Tags: China, Psychology, surveillance
After the Cold War, many in the defense community explored new ways to leverage the rapid expansion of information technology beyond traditional command, control and communications functions. Naval innovators were at the forefront of this effort. Most notably Vice Admiral Art Cebrowski proliferated the concepts of Net Centric Warfare and Admiral William Owens partnered with Harvard professor Joseph Nye to pen an influential Foreign Affairs piece on America’s information edge. Owens and Nye argued that the US military advantage in intelligence, surveillance and reconnaissance (ISR), command and control, and precision guided munitions enabled “a general ability to use deadly violence with greater speed, range and precision.” In other words, information would provide a significant advantage in conventional military operations.
At the same time, CDR Randall Bowdish focused his intellectual work on expanding the use of psychological operations in the information age. Bowdish clearly took a different approach in his research and notes, “By combining Clausewitz’s and Sun Tzu’s ideologies, we can discern a goal for information age psychological operations (PSYOP) -to compel the enemy to do our will without fighting. This goal is particularly relevant today in view of an increasing American intolerance for casualties. Information-age PSYOP, more than any other military instrument, may provide us with an increased capability to pursue our national interests without bloodshed.”
Modern western militaries have resisted Bowdish’s approach of using non-lethal force to achieve policy objectives in favor of traditional military fire power.

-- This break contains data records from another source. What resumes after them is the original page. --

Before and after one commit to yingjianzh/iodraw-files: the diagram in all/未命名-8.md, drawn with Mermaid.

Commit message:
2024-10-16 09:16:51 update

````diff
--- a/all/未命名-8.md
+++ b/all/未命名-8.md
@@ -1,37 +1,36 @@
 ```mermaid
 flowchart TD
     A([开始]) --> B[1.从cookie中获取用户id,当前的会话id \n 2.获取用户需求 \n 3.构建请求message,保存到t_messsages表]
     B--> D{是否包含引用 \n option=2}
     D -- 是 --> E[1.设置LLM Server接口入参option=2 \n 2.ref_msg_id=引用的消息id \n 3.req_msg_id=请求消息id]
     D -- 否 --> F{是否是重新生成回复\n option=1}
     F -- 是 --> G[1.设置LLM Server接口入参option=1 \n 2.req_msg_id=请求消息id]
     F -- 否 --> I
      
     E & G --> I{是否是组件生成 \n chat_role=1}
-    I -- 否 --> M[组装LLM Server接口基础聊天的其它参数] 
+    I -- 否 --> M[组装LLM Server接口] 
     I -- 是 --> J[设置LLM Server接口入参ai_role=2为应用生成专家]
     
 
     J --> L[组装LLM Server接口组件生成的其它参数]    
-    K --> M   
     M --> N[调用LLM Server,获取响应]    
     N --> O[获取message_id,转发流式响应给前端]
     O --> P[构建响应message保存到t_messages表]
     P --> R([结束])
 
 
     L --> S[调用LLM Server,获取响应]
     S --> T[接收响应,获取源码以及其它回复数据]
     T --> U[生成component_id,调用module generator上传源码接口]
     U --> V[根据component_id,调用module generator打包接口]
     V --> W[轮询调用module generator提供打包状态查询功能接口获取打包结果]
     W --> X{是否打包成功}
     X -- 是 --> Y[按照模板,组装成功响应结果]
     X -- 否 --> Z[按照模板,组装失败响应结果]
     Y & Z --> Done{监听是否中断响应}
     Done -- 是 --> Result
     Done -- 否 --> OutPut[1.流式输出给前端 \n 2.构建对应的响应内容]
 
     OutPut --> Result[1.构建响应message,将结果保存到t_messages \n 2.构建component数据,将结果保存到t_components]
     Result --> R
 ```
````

As renowned military strategist Colin S. Gray remarked, during irregular conflicts in the future the U.S. armed forces “will need to curb their traditional, indeed cultural, love affair with firepower.” While those in the West may not have recognized the value of expanded use of information-based capabilities, others certainly have.
As explained in a 2003 Special Warfare Journal article, Chinese strategists believe that psychological warfare should be included in any long term strategy. Non-violent intimidation, media manipulation, economic sanctions, financial attacks, information isolation and network attacks are all valid tactics. Chinese psychological warfare experts advocated for a strategy to attack the enemies’ mind leaving him unable to plan and to create misperceptions that cause the enemy to not fully prepare. Future military operations should be combined with operations focused on affecting the opposing commander’s decision making process.

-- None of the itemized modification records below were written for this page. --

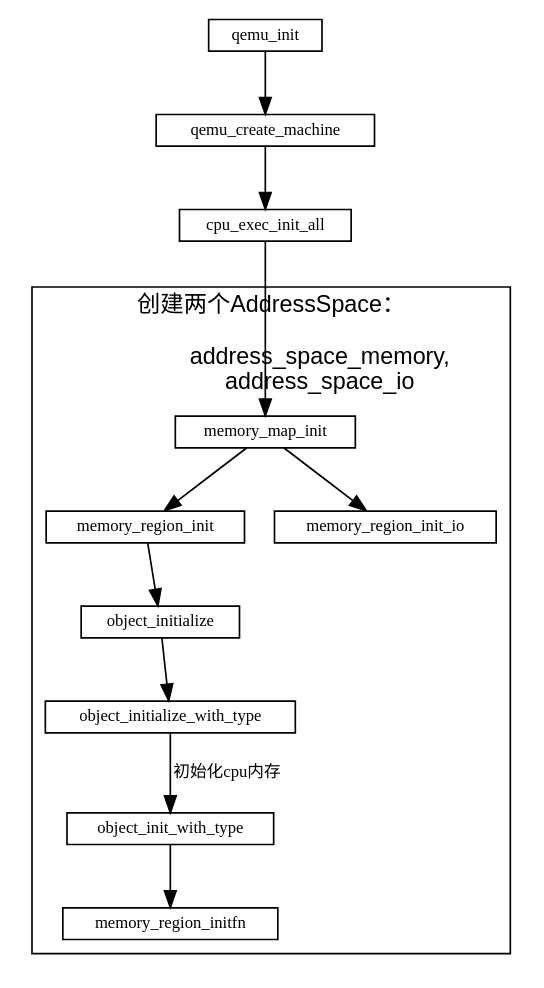
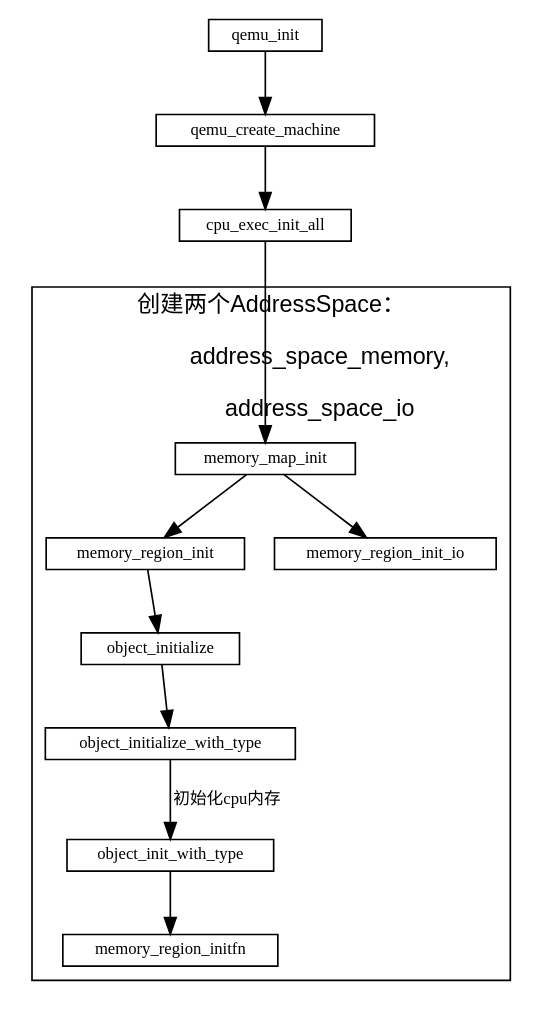
The diagram in qemu/qemu-kvm内存虚拟化.md (sisyphus1212/note), drawn with Graphviz before and after one commit.

Commit message:
auto_update

````diff
--- a/qemu/qemu-kvm内存虚拟化.md
+++ b/qemu/qemu-kvm内存虚拟化.md
@@ -10,31 +10,31 @@
 ```graphviz
 digraph {
     fontname="Helvetica,Arial,sans-serif"
     //node [fontname="Helvetica,Arial,sans-serif"]
     //edge [fontname="Helvetica,Arial,sans-serif"]
     //rankdir="LR"
     node [fontsize=10, shape=record, height=0.25]
     edge [fontsize=10]
     subgraph memory_map_init {
         label="创建两个AddressSpace：\n
-                address_space_memory,
+                address_space_memory,\n
                 address_space_io";
 
         cluster=true;
         memory_map_init
                 -> memory_region_init
                 -> object_initialize
                 -> object_initialize_with_type
                 object_initialize_with_type
                 -> object_init_with_type[label="初始化cpu内存"]
                 object_init_with_type
                 -> memory_region_initfn
               memory_map_init
                 -> memory_region_init_io
     }
 
     qemu_init -> qemu_create_machine
               -> cpu_exec_init_all
               -> memory_map_init
 }
 ```
````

The Chinese thinking on psychological operations continues to advance and expand. In a recent backgrounder, Dean Cheng notes, “Successful coercive psychological warfare is the realization of ends for which one is prepared to go to war without having to take that final step and engage in active, kinetic, destructive warfare. From the Chinese perspective, given the destructiveness of nuclear weapons and even conventional forces, there is also significant incentive to develop coercive psychological approaches in order to achieve strategic ends without having to resort to the use of force.”

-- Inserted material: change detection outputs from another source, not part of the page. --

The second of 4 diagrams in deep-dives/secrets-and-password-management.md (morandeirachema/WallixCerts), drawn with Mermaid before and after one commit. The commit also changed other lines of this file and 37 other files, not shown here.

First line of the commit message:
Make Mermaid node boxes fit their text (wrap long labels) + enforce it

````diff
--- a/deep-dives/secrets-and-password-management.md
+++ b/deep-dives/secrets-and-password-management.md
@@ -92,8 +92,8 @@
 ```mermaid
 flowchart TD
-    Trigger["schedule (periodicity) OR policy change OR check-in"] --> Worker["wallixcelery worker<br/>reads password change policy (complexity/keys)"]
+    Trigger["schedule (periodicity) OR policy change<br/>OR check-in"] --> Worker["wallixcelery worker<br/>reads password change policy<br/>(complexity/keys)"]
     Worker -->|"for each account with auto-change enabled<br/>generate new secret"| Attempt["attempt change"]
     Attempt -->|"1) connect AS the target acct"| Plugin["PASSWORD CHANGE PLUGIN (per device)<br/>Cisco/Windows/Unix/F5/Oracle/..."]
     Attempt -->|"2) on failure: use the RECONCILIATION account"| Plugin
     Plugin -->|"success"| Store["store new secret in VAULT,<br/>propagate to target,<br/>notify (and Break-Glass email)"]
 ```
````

As witnessed in the Vietnam War, sophisticated adversaries will attempt to turn American public opinion against its military efforts. Moscow and Hanoi certainly attempted to leverage American anti-war and counterculture inertia to their advantage. As Giap noted after the war, “Do not forget that the war was brought into the living rooms of the American people… the war was fought on many fronts. At that time the most important was American public opinion.”
Should tensions escalate with China, the American public will be vulnerable. The growing schism between the institutions of internal power (Government, media, police, religious institutions, etc) and the American citizenry is expanding rapidly. This creates an excellent opportunity for any skilled psyops practitioner to hammer a wedge between the government and its people and to mobilize forces to undermine government strategy. This problem is further exacerbated by what former national security advisor Zbigniew Brzezinski refers to as a highly ignorant American public. The majority of Americans is simply not well informed on geopolitics and is easily influenced by misinformation.
Is it possible to defend a nation against widespread psychological operations? The Chinese believe so. Cheng describes one of five broad tasks:
Implementing Psychological Defenses. Since psychological warfare can have such far-reaching impacts, in the Chinese view, it is assumed that an opponent will mount psychological attacks. Consequently, in addition to negating or neutralizing such attacks, it is necessary to expose them, both to defeat them and to demoralize an opponent by demonstrating the ineffectiveness of his efforts. Thus, not only must there be counter-propaganda activities, but one must also publicize enemy machinations and techniques, thereby exposing and highlighting their futility.
Considering the internal dynamics of the United States, could the US mount an effective defense against an adversary’s psychological operations? The cornerstone of such a defense is trust. Given the partisan gridlock in Congress and the scandals within the executive branch, the sense of trust in government may be eroding.
In the end, the burden of such a defense may fall on the US military. While this is not an optimal solution, the US military still maintains a high degree of public confidence compared to other institutions. Coincidently (or not) Congress recently lifted the ban on using propaganda on Americans. What role, if any, does the Smith-Mundt Modernization Act of 2012, which passed as part of the 2013 National Defense Authorization Act, play in preparing for this national security dilemma?